Let’s study the price chart of UTI Asset Management Company Ltd, which came out with an IPO at Rs 554. Though the stock got listed below the offer price, it took some time to cross the issue price. Once reaching the issue price level, the stock hovered around that level for nearly six months. The price provided the support at the issue price during those six months.
Moving average as support and resistance
Moving average is an average of closing prices over a period of time. These moving averages often become key support and resistance levels in the technical analysis. Apart from indicating the trend, moving averages (crossovers) are used by traders for entry and exit. Because of their popularity, they often become support and resistance points.
An interesting point here is that moving averages are used by both short-term as well as long-term investors. Even intraday traders use this tool. There are various moving averages – 8-day, 21-day, 50-day, 200-day and so on – which the traders and investors use to identify support and resistance level.
In the chart of Hero Motocorp, the 200-day moving average acts as the resistance. The stock has made several attempts to break the resistance but has failed. In some cases, though the share price has crossed the moving average, it has not been able to remain above it for long and has gone below it eventually.
In the above chart, 200 DMA has acted as the support line on many occasions, though finally, the support was broken down. Once this happened, it became the resistance line when the stock price reversed its trend and started moving up. The selection of a particular moving average depends upon one’s comfort level and investment strategy. Investors with shorter investment perspectives go for shorter moving averages, while long-term investors use longer duration moving averages for identifying support and resistance levels.
Round numbers as support and resistance
You may be familiar with the concept of ‘nervous 90s’ in cricket. Often you may have seen a batter struggling nervously on the field after crossing the 90-run mark. In fact, they often end up getting out before hitting the magic figure. Something similar happens in stock markets when a stock price rises close to round figures such as 100, 200, 500, or 1,000. It also happens when the stocks are in corrective mode. Round figures often act as support and resistance for a stock price. Here support and resistance do not have any fundamental reason; it’s purely due to psychological reasons.

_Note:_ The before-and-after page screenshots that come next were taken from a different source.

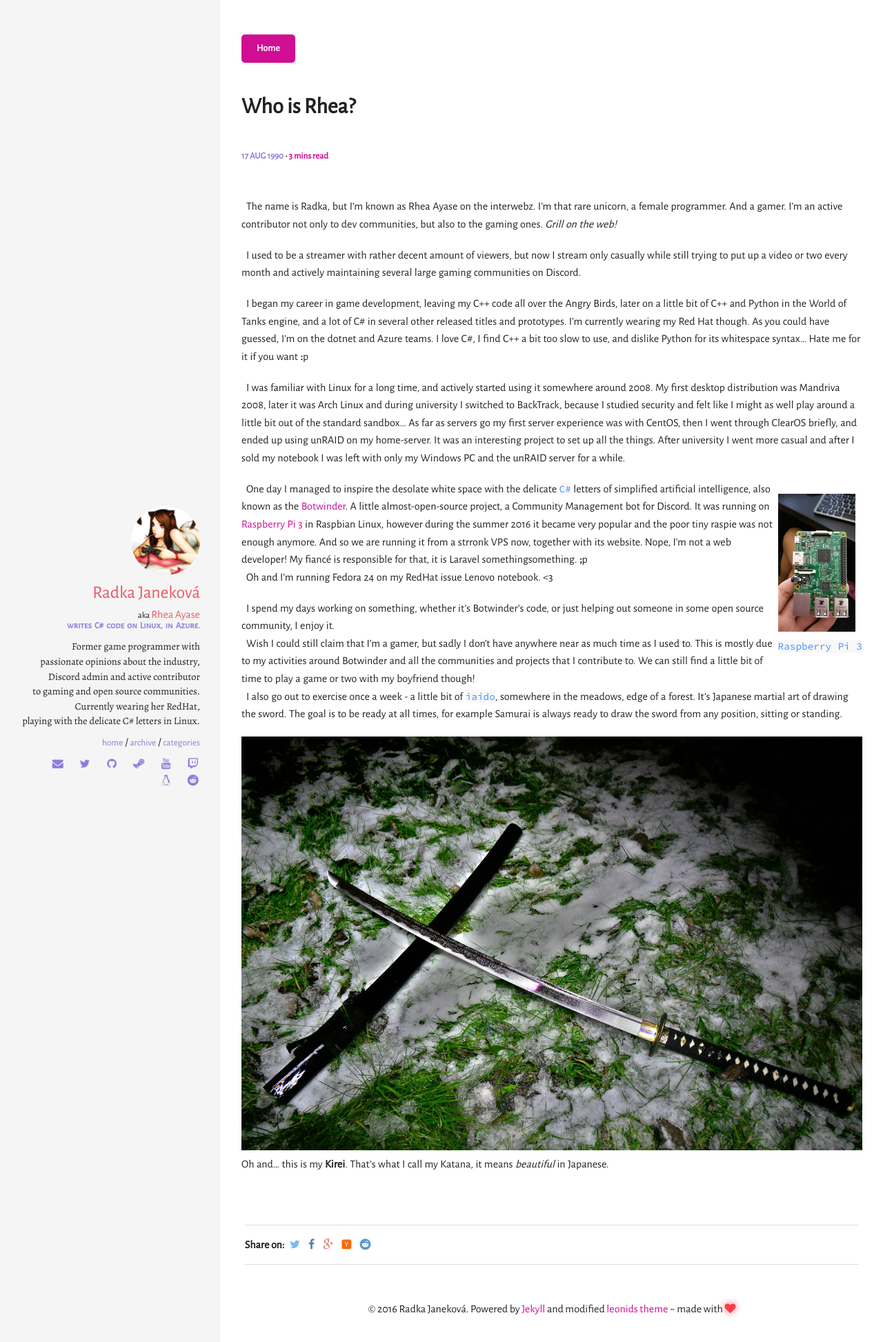
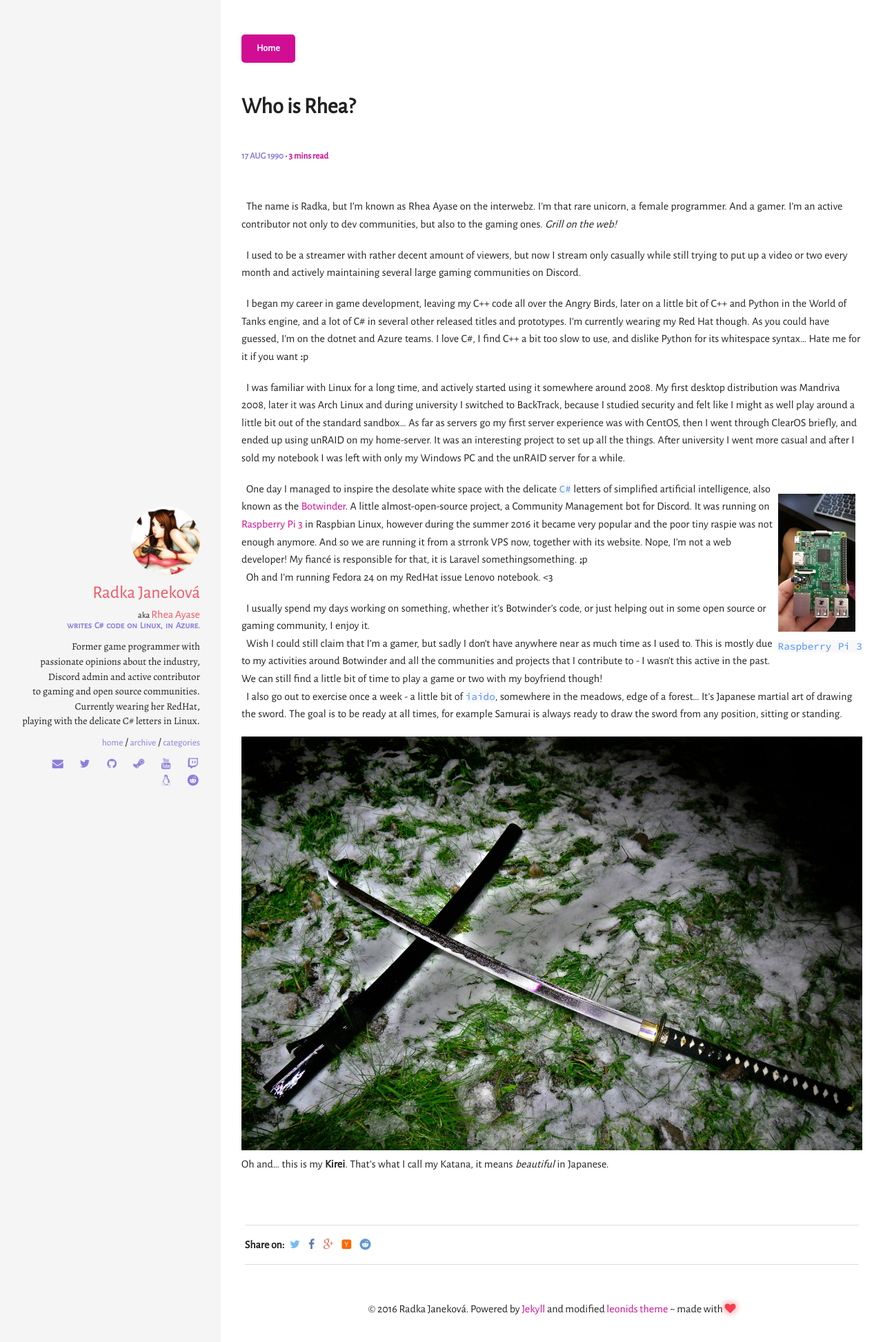
Before and after one commit to RheaAyase/jekyll-rhea, a Jekyll site: the page built from _posts/1990-08-17-Who-is-Rhea.md, in a window 1280 px wide. Shown: the top 1946 px of the page at 69% size. Built offline with Jekyll 4.4.1, drawn with Linux system fonts in a browser that asks for light colours; some web fonts are replaced; comment, search, counter and statistics services are not loaded.

Commit message:
* Who is Rhea?

```diff
--- a/_posts/1990-08-17-Who-is-Rhea.md
+++ b/_posts/1990-08-17-Who-is-Rhea.md
@@ -16,18 +16,18 @@ comments: true
  &nbsp; I was familiar with Linux for a long time, and actively started using it somewhere around 2008. My first desktop distribution was Mandriva 2008, later it was Arch Linux and during university I switched to BackTrack, because I studied security and felt like I might as well play around a little bit out of the standard sandbox... As far as servers go my first server experience was with CentOS, then I went through ClearOS briefly, and ended up using unRAID on my home-server. It was an interesting project to set up all the things. After university I went more casual and after I sold my notebook I was left with only my Windows PC and the unRAID server for a while.
 <div class='pull-right' markdown="1">
 ![Raspberry Pi]({{ site.url }}/assets/RPi.jpg)
-<br />`Raspberry Pi 3`
+<br />[`Raspberry Pi 3`]({{ site.url }}/assets/RPi.jpg)
 </div>
 
  &nbsp; One day I managed to inspire the desolate white space with the delicate `C#` letters of simplified artificial intelligence, also known as the [Botwinder][botwinder]. A little almost-open-source project, a Community Management bot for Discord. It was running on [Raspberry Pi 3][raspberry] in Raspbian Linux, however during the summer 2016 it became very popular and the poor tiny raspie was not enough anymore. And so we are running it from a strronk VPS now, together with its website. Nope, I'm not a web developer! My fiancé is responsible for that, it is Laravel somethingsomething. **;**p
 <br /> &nbsp; Oh and I'm running Fedora 24 on my RedHat issue Lenovo notebook. <3
 
- &nbsp; I spend my days working on something, whether it's Botwinder's code, or just helping out someone in some open source community, I enjoy it.
-<br /> &nbsp; Wish I could still claim that I'm a gamer, but sadly I don't have anywhere near as much time as I used to. This is mostly due to my activities around Botwinder and all the communities and projects that I contribute to. We can still find a little bit of time to play a game or two with my boyfriend though!
-<br /> &nbsp; I also go out to exercise once a week - a little bit of `iaido`, somewhere in the meadows, edge of a forest. It's Japanese martial art of drawing the sword. The goal is to be ready at all times, for example Samurai is always ready to draw the sword from any position, sitting or standing.
+ &nbsp; I usually spend my days working on something, whether it's Botwinder's code, or just helping out in some open source or gaming community, I enjoy it.
+<br /> &nbsp; Wish I could still claim that I'm a gamer, but sadly I don't have anywhere near as much time as I used to. This is mostly due to my activities around Botwinder and all the communities and projects that I contribute to - I wasn't this active in the past. We can still find a little bit of time to play a game or two with my boyfriend though!
+<br /> &nbsp; I also go out to exercise once a week - a little bit of `iaido`, somewhere in the meadows, edge of a forest... It's Japanese martial art of drawing the sword. The goal is to be ready at all times, for example Samurai is always ready to draw the sword from any position, sitting or standing.
 
 ![Katana-large]({{ site.url }}/assets/Kirei_02-large.jpg)
 Oh and... this is my **Kirei**. That's what I call my Katana, it means _beautiful_ in Japanese.
 
 [botwinder]:	http://botwinder.info
-[raspberry]:	https://www.dropbox.com/s/b4x64zhcthvu8jm/RPi_1.jpg
+[raspberry]:	{{ site.url }}/assets/RPi.jpg
```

Similarly, 52-week lows and lows also often act as the support and resistance levels. There may be some specific reasons for which a stock price may have touched a high or low in the past. While traders/investors may not remember the reasons, they remember only the levels.
In the above chart of Maruti, round figures have acted as both resistance and support on several occasions. Note that support and resistance do not necessarily take place at the exact round figure price but somewhere near that figure.
Points to remember
- Support and resistance may not work under all circumstances, and there may be exceptions.
- When overall market sentiment is affected by external events such as the declaration of war, formation of new governments, natural disasters, etc., the stock price (or index) may find new highs or lows, surpassing all previous support and resistance levels.
- There may be some stock-specific news (positive or negative) which is disruptive in nature and may push the stock price to new levels.
- However, we may not come across such circumstances regularly.